But when he dies, his surviving family is disrespected and unappreciated.
Gideon did some things well, other things poorly. Just like you and me.
In verses 4-17, we read that Gideon punishes some of his adversaries with “desert thorns and briars.”
So Gideon is not all sunshine and roses. He has a tough streak, too.
In 8:1-3, Gideon speaks to his opposition with gentle words and wins them over.
Read further in the chapter to see his response to other rebels.
Judges 7 is one of the most interesting stories in the Bible.
Gideon has thousands of soldiers at his disposal, and God narrows this fighting pool down to only 300 men.
Where are you being pruned today? How can this increase your faith?
At the end of Judges 6, we read about the curious story of Gideon’s two tests.
God honors both requests.
Do I have the faith to make this kind of request?
In Judges 6:1-32, we read about Gideon’s first encounter with the angel of the Lord.
Gideon asks why the Israelites are suffering under the Midianites. The Lord reassures Gideon that he will help his people overcome the Midianites.
Then Gideon is ordered to tear down an Asherah pole for a sacrifice.
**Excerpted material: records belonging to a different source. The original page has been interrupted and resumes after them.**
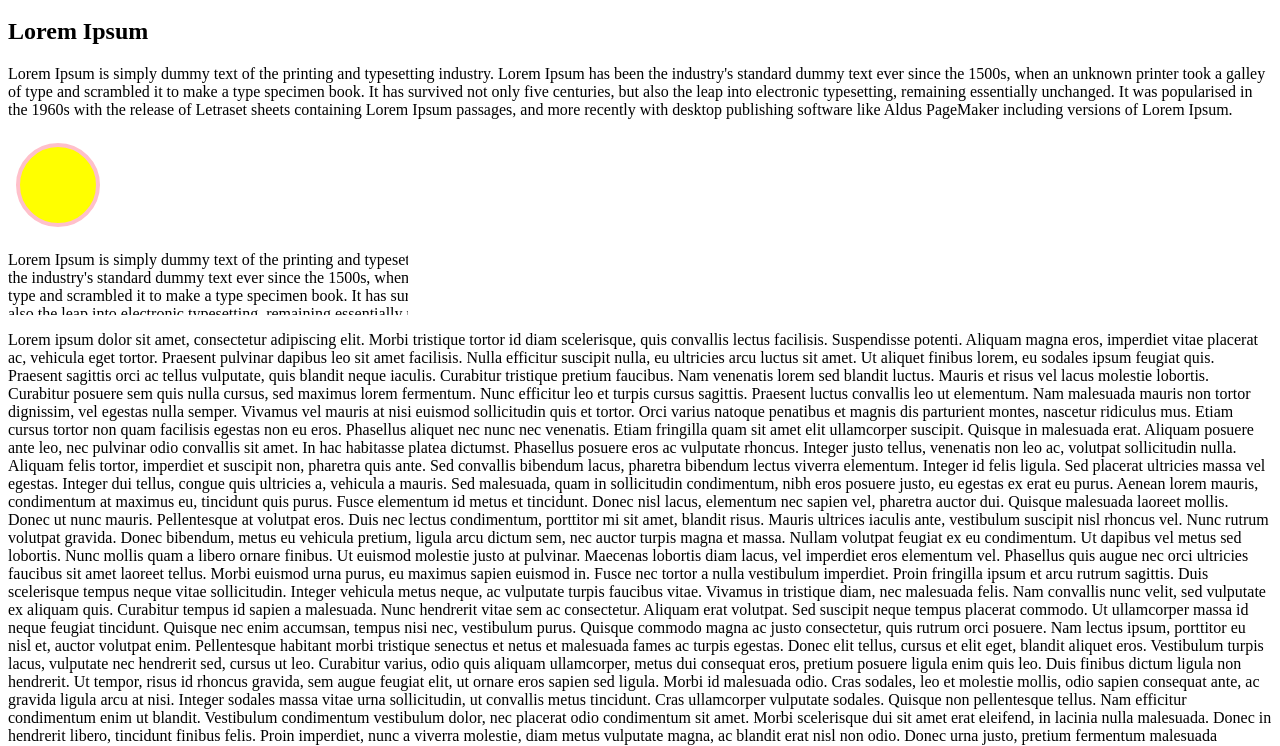
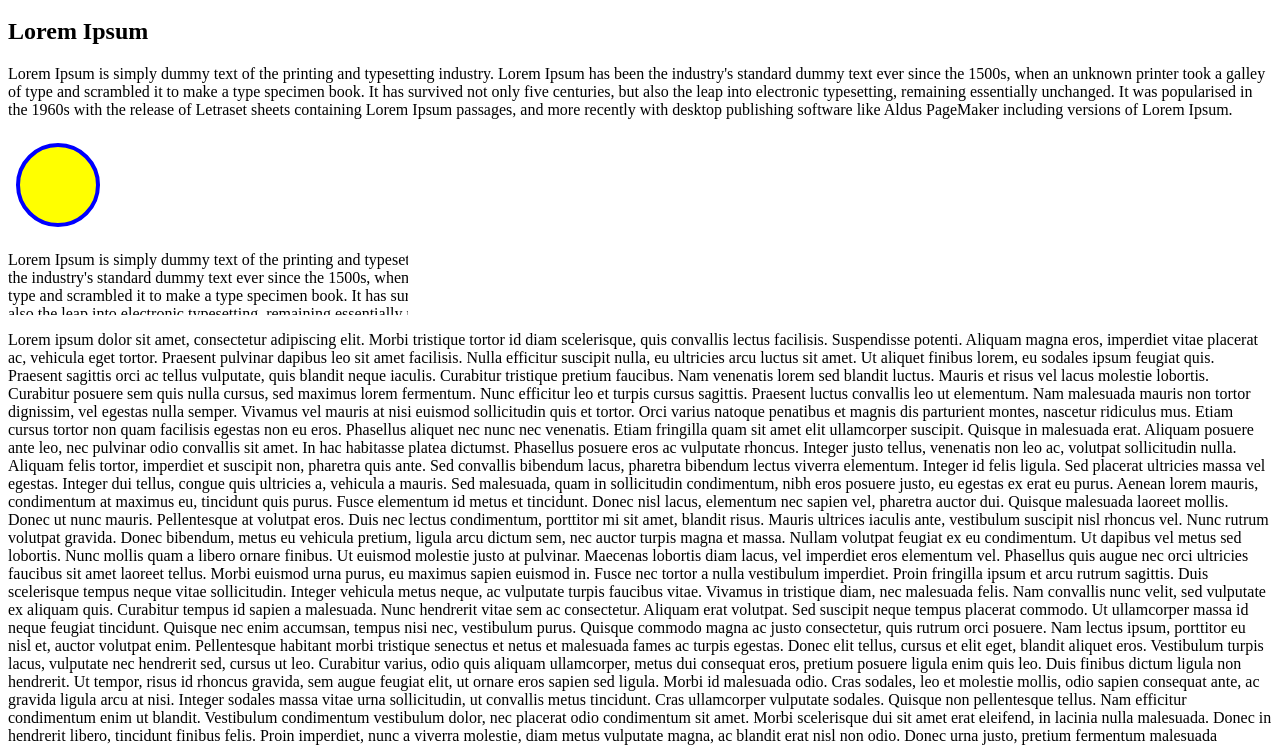
Before and after one commit to martinbojnansky/cypress-hell, a website: page examples/index.html in a window 1280 px wide. Shown: the part 48-794 px from the top of the page. Drawn offline with Linux system fonts and the light colour scheme.

Commit message:
color change

```diff
--- a/examples/index.html
+++ b/examples/index.html
@@ -26,7 +26,7 @@
 
     <!-- svg -->
     <svg data-tid="svg" width="100" height="100">
-      <circle cx="50" cy="50" r="40" stroke="pink" stroke-width="4" fill="yellow" />
+      <circle cx="50" cy="50" r="40" stroke="blue" stroke-width="4" fill="yellow" />
       Sorry, your browser does not support inline SVG.
     </svg>
 
```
This ticks off the townspeople, and they demand that Joash–Gideon’s father–give his son up for execution.
Instead, Gideon earns the nickname Jerub-Baal, “let Baal defend” himself.